- [WHAT TO DO]: Filter the data for lines with the word "folder" and copy those lines.

(Stored data entries)
[Start of Attachment]
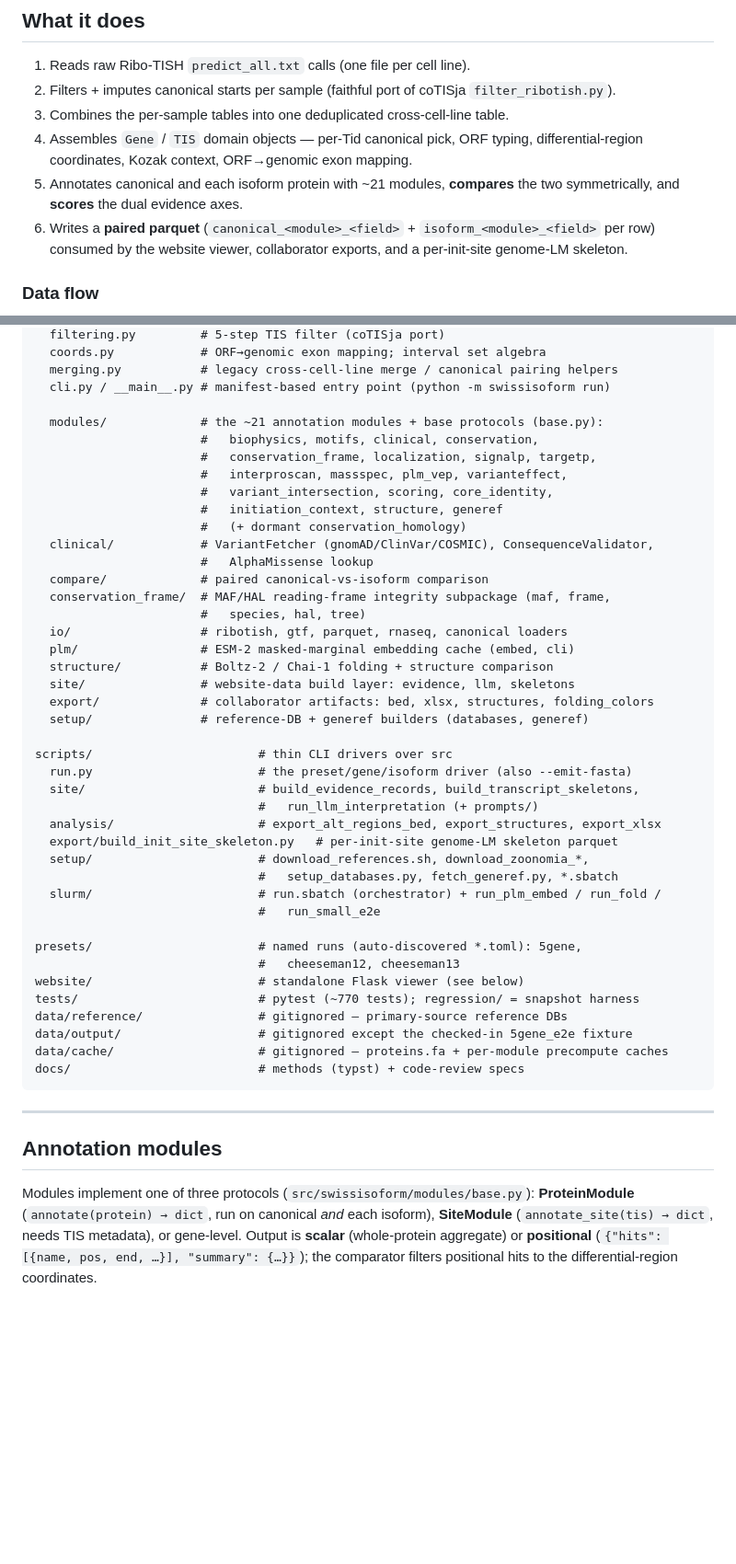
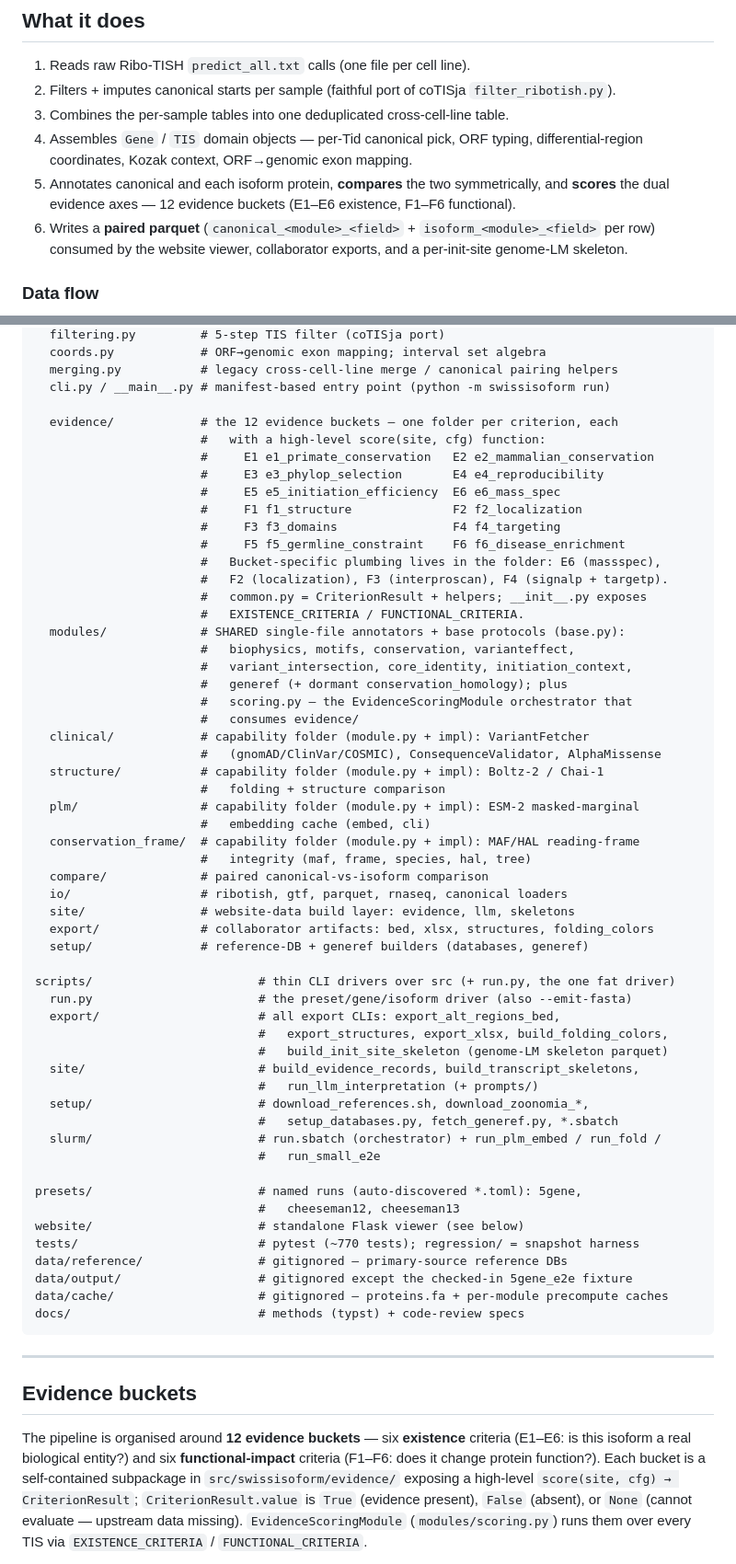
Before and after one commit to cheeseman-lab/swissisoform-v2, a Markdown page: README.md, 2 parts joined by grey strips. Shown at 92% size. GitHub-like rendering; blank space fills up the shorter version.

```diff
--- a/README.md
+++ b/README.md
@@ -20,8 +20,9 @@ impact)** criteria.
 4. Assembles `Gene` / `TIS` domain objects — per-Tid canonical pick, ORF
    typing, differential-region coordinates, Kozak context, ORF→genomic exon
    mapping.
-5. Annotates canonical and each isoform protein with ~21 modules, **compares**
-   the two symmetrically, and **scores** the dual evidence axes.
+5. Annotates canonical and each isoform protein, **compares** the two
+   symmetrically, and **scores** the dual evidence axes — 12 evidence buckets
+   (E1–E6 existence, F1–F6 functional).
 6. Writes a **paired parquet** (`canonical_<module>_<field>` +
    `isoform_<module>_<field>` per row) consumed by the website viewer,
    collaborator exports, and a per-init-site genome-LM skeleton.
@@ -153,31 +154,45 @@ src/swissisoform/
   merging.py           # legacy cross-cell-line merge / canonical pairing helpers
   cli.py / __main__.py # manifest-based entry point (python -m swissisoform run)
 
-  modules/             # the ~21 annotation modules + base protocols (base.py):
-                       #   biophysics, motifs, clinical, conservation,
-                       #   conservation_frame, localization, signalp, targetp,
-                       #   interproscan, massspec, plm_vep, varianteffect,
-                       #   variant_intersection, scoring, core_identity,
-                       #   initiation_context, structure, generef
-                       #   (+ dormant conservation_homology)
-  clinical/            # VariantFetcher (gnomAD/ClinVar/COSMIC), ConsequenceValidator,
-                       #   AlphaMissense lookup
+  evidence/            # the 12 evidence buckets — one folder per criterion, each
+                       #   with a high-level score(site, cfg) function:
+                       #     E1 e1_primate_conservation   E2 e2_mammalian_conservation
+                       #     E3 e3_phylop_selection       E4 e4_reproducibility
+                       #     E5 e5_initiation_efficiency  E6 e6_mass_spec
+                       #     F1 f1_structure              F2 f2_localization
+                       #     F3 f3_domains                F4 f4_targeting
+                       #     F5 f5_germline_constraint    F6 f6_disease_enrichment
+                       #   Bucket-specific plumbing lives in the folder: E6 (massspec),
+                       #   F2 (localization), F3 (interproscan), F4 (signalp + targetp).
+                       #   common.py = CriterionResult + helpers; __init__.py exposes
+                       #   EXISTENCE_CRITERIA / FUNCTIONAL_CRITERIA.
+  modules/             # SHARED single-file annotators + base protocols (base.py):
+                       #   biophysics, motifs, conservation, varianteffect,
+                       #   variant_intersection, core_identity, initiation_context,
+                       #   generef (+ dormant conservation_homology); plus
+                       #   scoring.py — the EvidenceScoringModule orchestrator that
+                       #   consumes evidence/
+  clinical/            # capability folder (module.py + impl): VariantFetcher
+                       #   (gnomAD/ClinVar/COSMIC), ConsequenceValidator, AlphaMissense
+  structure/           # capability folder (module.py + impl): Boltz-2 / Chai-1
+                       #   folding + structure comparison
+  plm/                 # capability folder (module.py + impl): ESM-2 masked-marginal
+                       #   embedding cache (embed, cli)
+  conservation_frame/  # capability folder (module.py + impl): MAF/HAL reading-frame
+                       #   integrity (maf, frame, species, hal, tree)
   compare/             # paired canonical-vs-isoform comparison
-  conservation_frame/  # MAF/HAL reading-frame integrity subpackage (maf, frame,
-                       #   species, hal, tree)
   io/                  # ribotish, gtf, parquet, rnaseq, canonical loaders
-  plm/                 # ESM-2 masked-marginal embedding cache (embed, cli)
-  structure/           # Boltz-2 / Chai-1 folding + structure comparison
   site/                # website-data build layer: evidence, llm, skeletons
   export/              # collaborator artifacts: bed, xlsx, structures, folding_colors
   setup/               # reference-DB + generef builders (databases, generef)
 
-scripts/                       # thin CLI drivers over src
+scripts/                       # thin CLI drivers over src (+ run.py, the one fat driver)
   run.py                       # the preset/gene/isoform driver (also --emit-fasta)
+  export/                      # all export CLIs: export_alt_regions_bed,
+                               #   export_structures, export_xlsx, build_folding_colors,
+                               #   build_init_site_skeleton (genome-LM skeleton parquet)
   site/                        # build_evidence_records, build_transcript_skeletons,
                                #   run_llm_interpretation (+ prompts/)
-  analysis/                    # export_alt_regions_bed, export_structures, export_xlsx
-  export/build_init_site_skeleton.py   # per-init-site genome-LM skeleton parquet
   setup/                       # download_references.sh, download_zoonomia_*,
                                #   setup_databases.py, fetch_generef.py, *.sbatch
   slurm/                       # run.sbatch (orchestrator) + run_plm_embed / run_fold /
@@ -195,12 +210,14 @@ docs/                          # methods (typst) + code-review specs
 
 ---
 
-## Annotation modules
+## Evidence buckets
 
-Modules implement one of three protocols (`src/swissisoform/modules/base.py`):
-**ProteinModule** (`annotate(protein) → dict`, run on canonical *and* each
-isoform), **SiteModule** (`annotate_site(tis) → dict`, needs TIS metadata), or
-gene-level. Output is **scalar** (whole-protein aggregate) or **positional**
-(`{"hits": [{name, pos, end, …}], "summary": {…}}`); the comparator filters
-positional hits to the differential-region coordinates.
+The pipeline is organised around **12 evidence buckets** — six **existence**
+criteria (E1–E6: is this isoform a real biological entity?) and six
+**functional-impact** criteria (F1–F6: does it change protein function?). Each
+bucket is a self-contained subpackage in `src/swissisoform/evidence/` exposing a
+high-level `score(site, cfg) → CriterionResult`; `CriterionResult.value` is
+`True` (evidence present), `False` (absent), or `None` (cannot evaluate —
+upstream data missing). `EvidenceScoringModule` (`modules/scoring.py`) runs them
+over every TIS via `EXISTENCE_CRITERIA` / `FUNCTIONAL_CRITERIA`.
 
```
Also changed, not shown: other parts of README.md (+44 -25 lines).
[End of Attachment]
[Start of Attachment]
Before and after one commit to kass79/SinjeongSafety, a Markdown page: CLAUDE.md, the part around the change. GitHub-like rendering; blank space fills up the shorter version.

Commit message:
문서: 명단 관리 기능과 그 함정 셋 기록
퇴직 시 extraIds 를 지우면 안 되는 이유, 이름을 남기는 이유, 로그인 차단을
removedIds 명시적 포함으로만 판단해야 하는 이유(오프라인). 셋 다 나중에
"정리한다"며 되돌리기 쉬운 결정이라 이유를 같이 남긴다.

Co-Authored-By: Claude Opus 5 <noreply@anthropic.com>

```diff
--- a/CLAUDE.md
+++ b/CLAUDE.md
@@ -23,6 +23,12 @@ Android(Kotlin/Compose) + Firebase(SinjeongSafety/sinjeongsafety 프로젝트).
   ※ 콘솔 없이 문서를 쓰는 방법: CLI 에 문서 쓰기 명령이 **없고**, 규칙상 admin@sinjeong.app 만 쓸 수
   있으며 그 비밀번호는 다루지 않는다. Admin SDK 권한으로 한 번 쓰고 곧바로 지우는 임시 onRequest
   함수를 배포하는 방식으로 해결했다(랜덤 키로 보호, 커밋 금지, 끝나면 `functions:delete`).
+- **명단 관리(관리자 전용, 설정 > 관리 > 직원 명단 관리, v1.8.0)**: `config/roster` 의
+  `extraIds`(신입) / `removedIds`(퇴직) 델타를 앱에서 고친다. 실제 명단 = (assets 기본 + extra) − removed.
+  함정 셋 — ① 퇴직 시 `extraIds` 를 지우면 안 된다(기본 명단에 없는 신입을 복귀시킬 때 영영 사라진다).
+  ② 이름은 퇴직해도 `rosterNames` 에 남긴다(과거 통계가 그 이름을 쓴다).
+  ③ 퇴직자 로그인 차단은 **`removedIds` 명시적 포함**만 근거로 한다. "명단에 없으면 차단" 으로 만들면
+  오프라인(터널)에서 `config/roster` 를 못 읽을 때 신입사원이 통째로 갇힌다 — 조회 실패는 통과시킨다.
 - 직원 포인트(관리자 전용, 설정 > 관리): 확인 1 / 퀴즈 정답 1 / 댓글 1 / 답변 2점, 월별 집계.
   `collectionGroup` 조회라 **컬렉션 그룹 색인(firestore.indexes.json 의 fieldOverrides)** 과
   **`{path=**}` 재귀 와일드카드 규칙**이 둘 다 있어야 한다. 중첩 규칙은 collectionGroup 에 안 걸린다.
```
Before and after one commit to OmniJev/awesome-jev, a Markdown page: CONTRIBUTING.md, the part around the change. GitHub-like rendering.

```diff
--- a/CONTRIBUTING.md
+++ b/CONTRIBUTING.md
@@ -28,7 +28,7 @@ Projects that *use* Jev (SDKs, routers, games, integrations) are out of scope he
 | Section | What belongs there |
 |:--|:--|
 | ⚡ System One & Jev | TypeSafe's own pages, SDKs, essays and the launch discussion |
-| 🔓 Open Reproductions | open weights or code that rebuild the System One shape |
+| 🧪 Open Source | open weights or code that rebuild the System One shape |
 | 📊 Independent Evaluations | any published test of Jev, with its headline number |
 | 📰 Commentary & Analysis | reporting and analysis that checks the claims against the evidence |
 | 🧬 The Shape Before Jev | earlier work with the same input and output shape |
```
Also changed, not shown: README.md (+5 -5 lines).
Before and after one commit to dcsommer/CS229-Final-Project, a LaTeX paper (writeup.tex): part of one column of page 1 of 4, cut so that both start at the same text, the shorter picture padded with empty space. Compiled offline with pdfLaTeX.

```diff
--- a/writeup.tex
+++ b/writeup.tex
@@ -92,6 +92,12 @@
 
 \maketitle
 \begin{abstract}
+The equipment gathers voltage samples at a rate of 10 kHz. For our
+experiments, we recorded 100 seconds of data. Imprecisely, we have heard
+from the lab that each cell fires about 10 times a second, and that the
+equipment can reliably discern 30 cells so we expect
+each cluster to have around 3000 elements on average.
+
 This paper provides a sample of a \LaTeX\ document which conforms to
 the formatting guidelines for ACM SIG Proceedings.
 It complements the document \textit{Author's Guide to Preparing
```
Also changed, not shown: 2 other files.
[End of Attachment]
- [RESULT]:
+  evidence/            # the 12 evidence buckets — one folder per criterion, each
+                       #   Bucket-specific plumbing lives in the folder: E6 (massspec),
+  clinical/            # capability folder (module.py + impl): VariantFetcher
+  structure/           # capability folder (module.py + impl): Boltz-2 / Chai-1
+  plm/                 # capability folder (module.py + impl): ESM-2 masked-marginal
+  conservation_frame/  # capability folder (module.py + impl): MAF/HAL reading-frame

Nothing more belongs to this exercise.